--- AIM OF THE TASK ---
Print out all of the records exactly; no picture belongs in the result.

[Structured diff data]
- - - - - - -

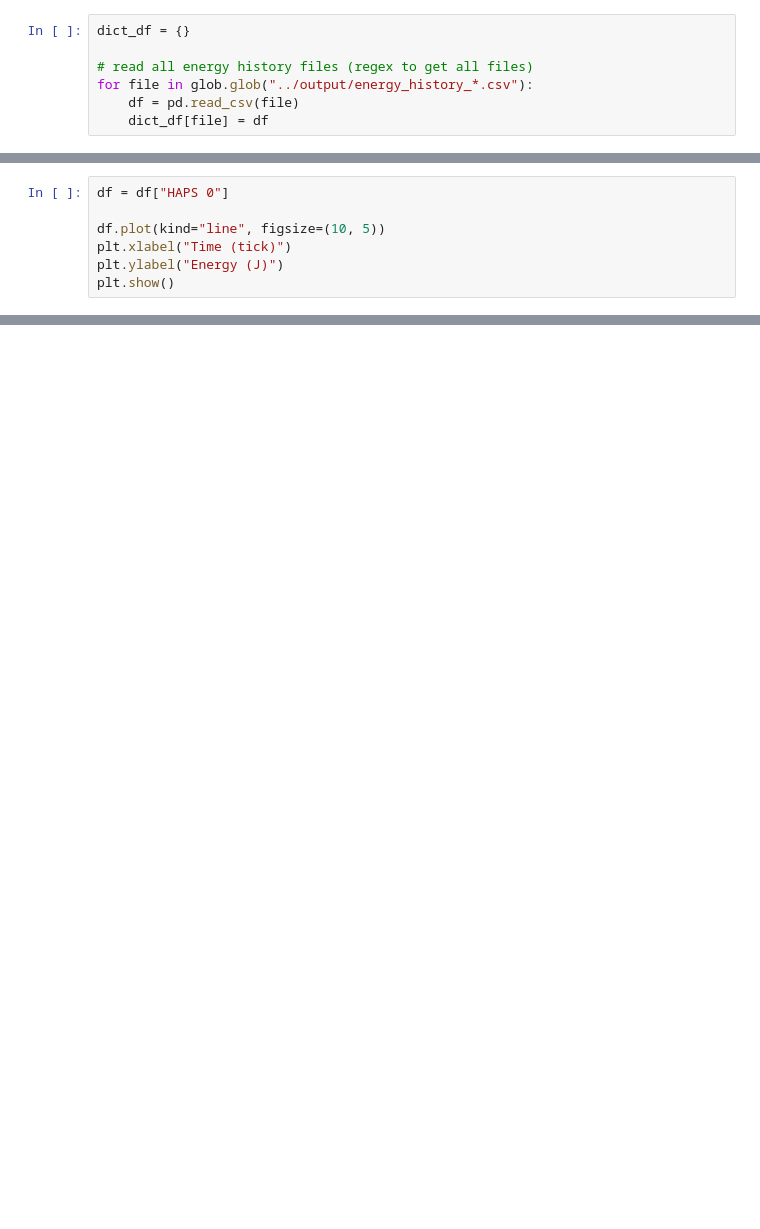
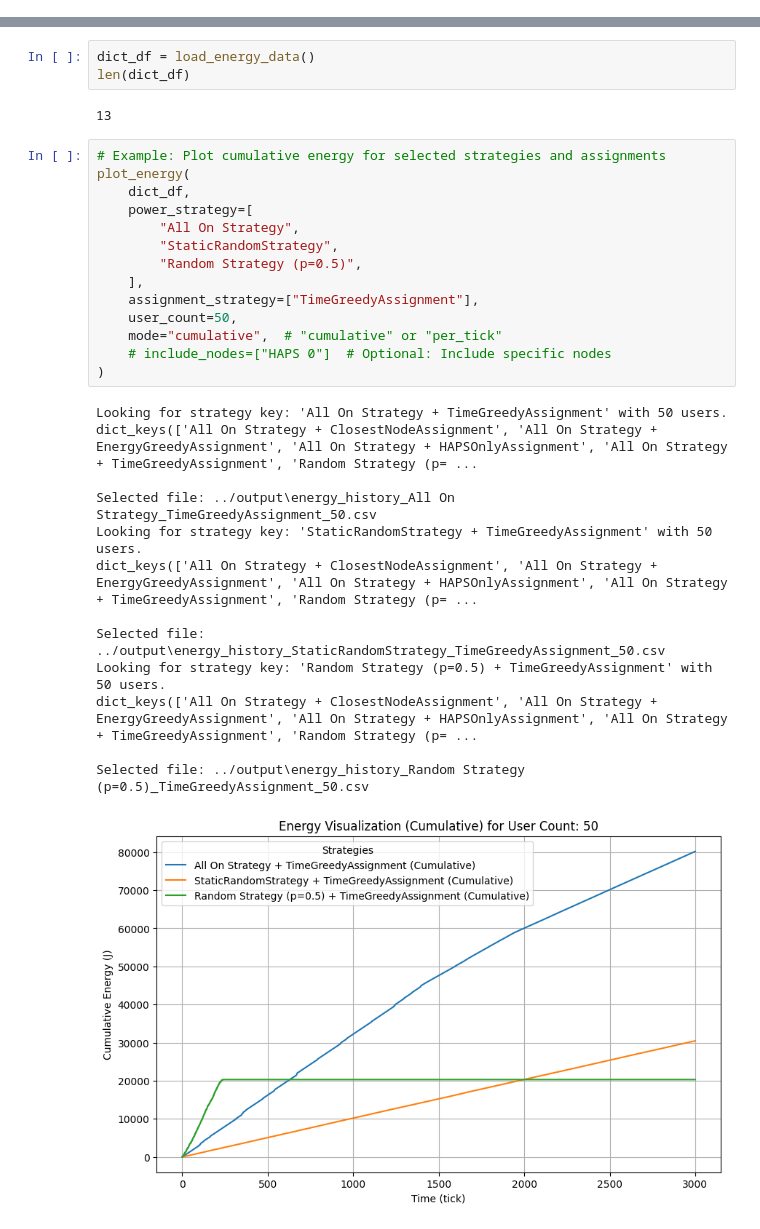
Before and after one commit to SimonR99/OptimisationNTN, a Jupyter notebook: analyse/energy.ipynb, the cells around one changed output, grey strips where cells are left out. Cells and saved outputs as stored; diff of their text form; blank space fills up the shorter version.

```diff
--- a/analyse/energy.ipynb
+++ b/analyse/energy.ipynb
@@ -5,7 +5,0 @@ import glob
-# %%
-dict_df = {}
-
-# read all energy history files (regex to get all files)
-for file in glob.glob("../output/energy_history_*.csv"):
-    df = pd.read_csv(file)
-    dict_df[file] = df
@@ -29,7 +5,0 @@ plt.show()
-# %%
-df = df["HAPS 0"]
-
-df.plot(kind="line", figsize=(10, 5))
-plt.xlabel("Time (tick)")
-plt.ylabel("Energy (J)")
-plt.show()
@@ -46,0 +122,33 @@ plt.show()
+# %%
+dict_df = load_energy_data()
+len(dict_df)
+# %% [output]
+13
+# %%
+# Example: Plot cumulative energy for selected strategies and assignments
+plot_energy(
+    dict_df,
+    power_strategy=[
+        "All On Strategy",
+        "StaticRandomStrategy",
+        "Random Strategy (p=0.5)",
+    ],
+    assignment_strategy=["TimeGreedyAssignment"],
+    user_count=50,
+    mode="cumulative",  # "cumulative" or "per_tick"
+    # include_nodes=["HAPS 0"]  # Optional: Include specific nodes
+)
+# %% [output]
+Looking for strategy key: 'All On Strategy + TimeGreedyAssignment' with 50 users.
+dict_keys(['All On Strategy + ClosestNodeAssignment', 'All On Strategy + EnergyGreedyAssignment', 'All On Strategy + HAPSOnlyAssignment', 'All On Strategy + TimeGreedyAssignment', 'Random Strategy (p= ...
+
+Selected file: ../output\energy_history_All On Strategy_TimeGreedyAssignment_50.csv
+Looking for strategy key: 'StaticRandomStrategy + TimeGreedyAssignment' with 50 users.
+dict_keys(['All On Strategy + ClosestNodeAssignment', 'All On Strategy + EnergyGreedyAssignment', 'All On Strategy + HAPSOnlyAssignment', 'All On Strategy + TimeGreedyAssignment', 'Random Strategy (p= ...
+
+Selected file: ../output\energy_history_StaticRandomStrategy_TimeGreedyAssignment_50.csv
+Looking for strategy key: 'Random Strategy (p=0.5) + TimeGreedyAssignment' with 50 users.
+dict_keys(['All On Strategy + ClosestNodeAssignment', 'All On Strategy + EnergyGreedyAssignment', 'All On Strategy + HAPSOnlyAssignment', 'All On Strategy + TimeGreedyAssignment', 'Random Strategy (p= ...
+
+Selected file: ../output\energy_history_Random Strategy (p=0.5)_TimeGreedyAssignment_50.csv
+[figure, added]
```
Also changed, not shown: parts of 7 cells of this notebook, 13 other files.
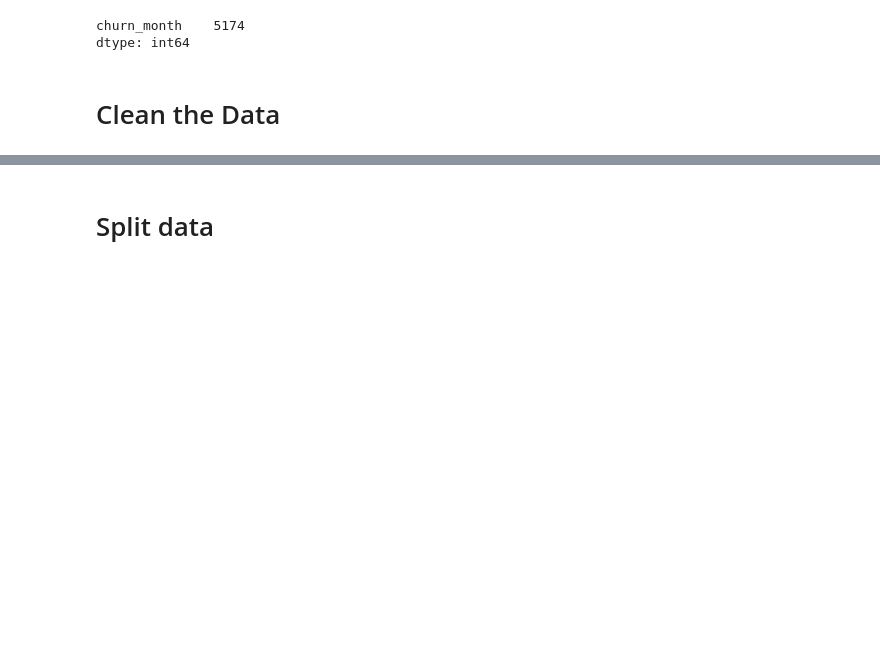
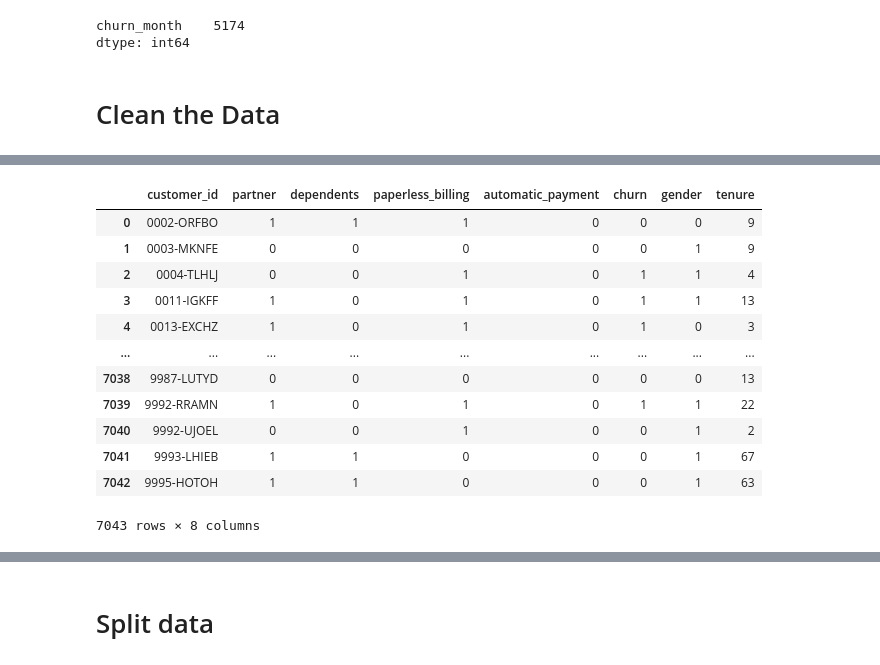
Before and after one commit to Keila-Camarillo/telco_project, a Jupyter notebook: non_final_report.ipynb, the cells around one changed output, grey strips where cells are left out. Cells and saved outputs as stored; diff of their text form; code cells hidden in the pictures; blank space fills up the shorter version.

```diff
--- a/non_final_report.ipynb
+++ b/non_final_report.ipynb
@@ -121 +190,19 @@ df.shape
+# %%
+df_2 = df_2.drop_duplicates()
+df_2.shape
+df_2
+# %% [output]
+|  | customer_id | partner | dependents | paperless_billing | automatic_payment | churn | gender | tenure |
+| 0 | 0002-ORFBO | 1 | 1 | 1 | 0 | 0 | 0 | 9 |
+| 1 | 0003-MKNFE | 0 | 0 | 0 | 0 | 0 | 1 | 9 |
+| 2 | 0004-TLHLJ | 0 | 0 | 1 | 0 | 1 | 1 | 4 |
+| 3 | 0011-IGKFF | 1 | 0 | 1 | 0 | 1 | 1 | 13 |
+| 4 | 0013-EXCHZ | 1 | 0 | 1 | 0 | 1 | 0 | 3 |
+| ... | ... | ... | ... | ... | ... | ... | ... | ... |
+| 7038 | 9987-LUTYD | 0 | 0 | 0 | 0 | 0 | 0 | 13 |
+| 7039 | 9992-RRAMN | 1 | 0 | 1 | 0 | 1 | 1 | 22 |
+| 7040 | 9992-UJOEL | 0 | 0 | 1 | 0 | 0 | 1 | 2 |
+| 7041 | 9993-LHIEB | 1 | 1 | 0 | 0 | 0 | 1 | 67 |
+| 7042 | 9995-HOTOH | 1 | 1 | 0 | 0 | 0 | 1 | 63 |
+7043 rows × 8 columns
 # %%
```
Also changed, not shown: parts of 93 cells of this notebook, 7 other files.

- - - - - - -

--- SOLUTION TO THE EXERCISE ---
Before and after one commit to SimonR99/OptimisationNTN, a Jupyter notebook: analyse/energy.ipynb, the cells around one changed output, grey strips where cells are left out. Cells and saved outputs as stored; diff of their text form; blank space fills up the shorter version.

```diff
--- a/analyse/energy.ipynb
+++ b/analyse/energy.ipynb
@@ -5,7 +5,0 @@ import glob
-# %%
-dict_df = {}
-
-# read all energy history files (regex to get all files)
-for file in glob.glob("../output/energy_history_*.csv"):
-    df = pd.read_csv(file)
-    dict_df[file] = df
@@ -29,7 +5,0 @@ plt.show()
-# %%
-df = df["HAPS 0"]
-
-df.plot(kind="line", figsize=(10, 5))
-plt.xlabel("Time (tick)")
-plt.ylabel("Energy (J)")
-plt.show()
@@ -46,0 +122,33 @@ plt.show()
+# %%
+dict_df = load_energy_data()
+len(dict_df)
+# %% [output]
+13
+# %%
+# Example: Plot cumulative energy for selected strategies and assignments
+plot_energy(
+    dict_df,
+    power_strategy=[
+        "All On Strategy",
+        "StaticRandomStrategy",
+        "Random Strategy (p=0.5)",
+    ],
+    assignment_strategy=["TimeGreedyAssignment"],
+    user_count=50,
+    mode="cumulative",  # "cumulative" or "per_tick"
+    # include_nodes=["HAPS 0"]  # Optional: Include specific nodes
+)
+# %% [output]
+Looking for strategy key: 'All On Strategy + TimeGreedyAssignment' with 50 users.
+dict_keys(['All On Strategy + ClosestNodeAssignment', 'All On Strategy + EnergyGreedyAssignment', 'All On Strategy + HAPSOnlyAssignment', 'All On Strategy + TimeGreedyAssignment', 'Random Strategy (p= ...
+
+Selected file: ../output\energy_history_All On Strategy_TimeGreedyAssignment_50.csv
+Looking for strategy key: 'StaticRandomStrategy + TimeGreedyAssignment' with 50 users.
+dict_keys(['All On Strategy + ClosestNodeAssignment', 'All On Strategy + EnergyGreedyAssignment', 'All On Strategy + HAPSOnlyAssignment', 'All On Strategy + TimeGreedyAssignment', 'Random Strategy (p= ...
+
+Selected file: ../output\energy_history_StaticRandomStrategy_TimeGreedyAssignment_50.csv
+Looking for strategy key: 'Random Strategy (p=0.5) + TimeGreedyAssignment' with 50 users.
+dict_keys(['All On Strategy + ClosestNodeAssignment', 'All On Strategy + EnergyGreedyAssignment', 'All On Strategy + HAPSOnlyAssignment', 'All On Strategy + TimeGreedyAssignment', 'Random Strategy (p= ...
+
+Selected file: ../output\energy_history_Random Strategy (p=0.5)_TimeGreedyAssignment_50.csv
+[figure, added]
```
Also changed, not shown: parts of 7 cells of this notebook, 13 other files.
Before and after one commit to Keila-Camarillo/telco_project, a Jupyter notebook: non_final_report.ipynb, the cells around one changed output, grey strips where cells are left out. Cells and saved outputs as stored; diff of their text form; code cells hidden in the pictures; blank space fills up the shorter version.

```diff
--- a/non_final_report.ipynb
+++ b/non_final_report.ipynb
@@ -121 +190,19 @@ df.shape
+# %%
+df_2 = df_2.drop_duplicates()
+df_2.shape
+df_2
+# %% [output]
+|  | customer_id | partner | dependents | paperless_billing | automatic_payment | churn | gender | tenure |
+| 0 | 0002-ORFBO | 1 | 1 | 1 | 0 | 0 | 0 | 9 |
+| 1 | 0003-MKNFE | 0 | 0 | 0 | 0 | 0 | 1 | 9 |
+| 2 | 0004-TLHLJ | 0 | 0 | 1 | 0 | 1 | 1 | 4 |
+| 3 | 0011-IGKFF | 1 | 0 | 1 | 0 | 1 | 1 | 13 |
+| 4 | 0013-EXCHZ | 1 | 0 | 1 | 0 | 1 | 0 | 3 |
+| ... | ... | ... | ... | ... | ... | ... | ... | ... |
+| 7038 | 9987-LUTYD | 0 | 0 | 0 | 0 | 0 | 0 | 13 |
+| 7039 | 9992-RRAMN | 1 | 0 | 1 | 0 | 1 | 1 | 22 |
+| 7040 | 9992-UJOEL | 0 | 0 | 1 | 0 | 0 | 1 | 2 |
+| 7041 | 9993-LHIEB | 1 | 1 | 0 | 0 | 0 | 1 | 67 |
+| 7042 | 9995-HOTOH | 1 | 1 | 0 | 0 | 0 | 1 | 63 |
+7043 rows × 8 columns
 # %%
```
Also changed, not shown: parts of 93 cells of this notebook, 7 other files.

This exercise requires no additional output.